“Then you need to see your family doctor,” says Dr Bartone.

“It might be something more important than a lack of sleep or caffeine. If it’s a continuous issue, if you go to sleep and wake up and it’s still there, if it’s involving other parts of the face or head, or if the eyelids are staying shut for more than just a blink, it’s essential to get it checked out.”

A host of conditions – including scratched corneas and stress – can cause the eye to twitch. But what should we look out (no pun intended) for?

“Differentiation between twitching due to benign things is usually to do if there is a slow recovery, if it is increasingly staying down or if there is anything else untoward. These would include other symptoms that are peculiar and you just always have to be aware of what is going on in your body.

“The main thing is to be kind to your eyes like you would the rest of the body, you need rest, possibly lubrication drops and rest from the computer at first. Get a good night’s sleep, avoid caffeine and make sure you’re getting proper nutrition. Just see how things go but don’t avoid the doctors or dismiss it as something harmless if it’s continuous,” Dr Bartone continues.

If it’s as simple as burning the candle at both ends (and the middle) re-asses your habits and lifestyle, and take it from there.

“However, if there is any discharge from the eye it’s never a good sign, so look out for that, pain and monitor persistent redness as well.

“There are a whole heap of neurological conditions that can cause twitching and while they are probably unlikely you need to look out for associated symptoms or droopy eyelids. It all comes down to the nature of the twitch and the symptoms at the time,” says Dr Bartone, who advises sensitivity to light can cause twitching, but something like trauma or recent eye damage, for example, could be the underlying problem.
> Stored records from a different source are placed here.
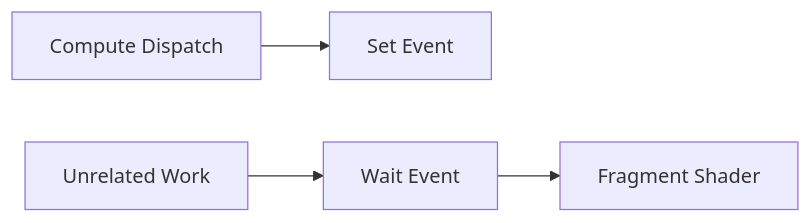
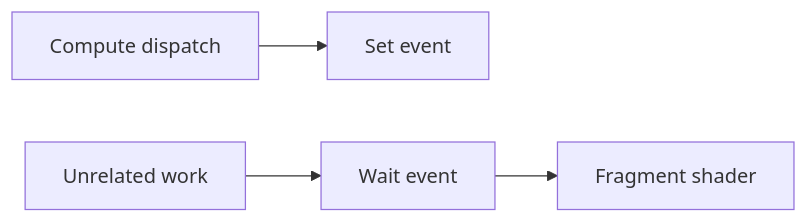
The fifth of 5 diagrams in _posts/Vulkan/2025-04-13-VulkanMemoryBarriers.md (XanderBert/xanderbert.github.io), drawn with Mermaid before and after one commit. The commit also changed other lines of this file and 21 other files, not shown here.

````diff
--- a/_posts/Vulkan/2025-04-13-VulkanMemoryBarriers.md
+++ b/_posts/Vulkan/2025-04-13-VulkanMemoryBarriers.md
@@ -95,5 +147,5 @@
 ```mermaid
-flowchart LR  
-    A[Compute Dispatch] --> B[Set Event]  
-    C[Unrelated Work] --> D[Wait Event] --> E[Fragment Shader]  
+flowchart LR
+    A[Compute dispatch] --> B[Set event]
+    C[Unrelated work] --> D[Wait event] --> E[Fragment shader]
 ```
````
“A GP is a good port of call for eye problems, so is an ophthalmologist, but a GP can check out other appropriate issues and quickly work out if it is or isn’t requiring a referral to a specialist and the likelihood that further treatment is needed,” says Dr Bartone.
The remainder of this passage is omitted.